* INSTRUCTIONS TO FOLLOW *
Pictures must not be copied, but every entry must be reproduced exactly.

* RECORDS *
================================

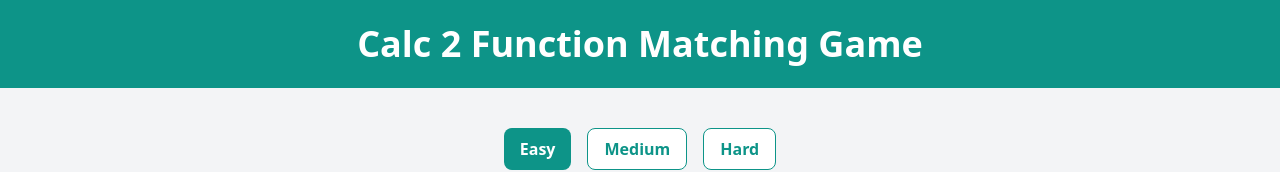
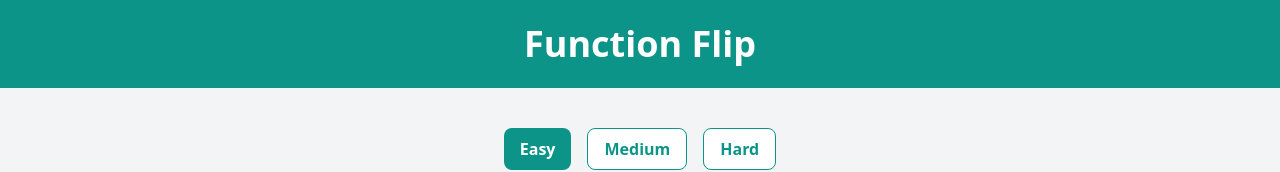
Before and after one commit to jacobkobr/calc2-card-game, a React (Vite) app: page / in a window 1280 px wide. Shown: the top 172 px of the page. Built offline with nearby package versions, Linux system fonts and the light colour scheme.

Commit message:
organization fixes

```diff
--- a/index.html
+++ b/index.html
@@ -4,7 +4,7 @@
   <meta charset="UTF-8" />
   <link rel="icon" href="/favicon.ico" />
   <meta name="viewport" content="width=device-width, initial-scale=1.0" />
-  <title>Calc 2 Card Matching Game</title>
+  <title>Function Flip</title>
 </head>
 <body>
 <div id="root"></div>
--- a/src/App.jsx
+++ b/src/App.jsx
@@ -12,7 +12,7 @@ function App() {
             {/* header section with the game title */}
             <header>
                 <h1 className="text-4xl font-bold text-center text-white">
-                    Calc 2 Function Matching Game
+                    Function Flip
                 </h1>
             </header>
 
```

================================

* PROBLEM SOLUTION *
Before and after one commit to jacobkobr/calc2-card-game, a React (Vite) app: page / in a window 1280 px wide. Shown: the top 172 px of the page. Built offline with nearby package versions, Linux system fonts and the light colour scheme.

Commit message:
organization fixes

```diff
--- a/index.html
+++ b/index.html
@@ -4,7 +4,7 @@
   <meta charset="UTF-8" />
   <link rel="icon" href="/favicon.ico" />
   <meta name="viewport" content="width=device-width, initial-scale=1.0" />
-  <title>Calc 2 Card Matching Game</title>
+  <title>Function Flip</title>
 </head>
 <body>
 <div id="root"></div>
--- a/src/App.jsx
+++ b/src/App.jsx
@@ -12,7 +12,7 @@ function App() {
             {/* header section with the game title */}
             <header>
                 <h1 className="text-4xl font-bold text-center text-white">
-                    Calc 2 Function Matching Game
+                    Function Flip
                 </h1>
             </header>
 
```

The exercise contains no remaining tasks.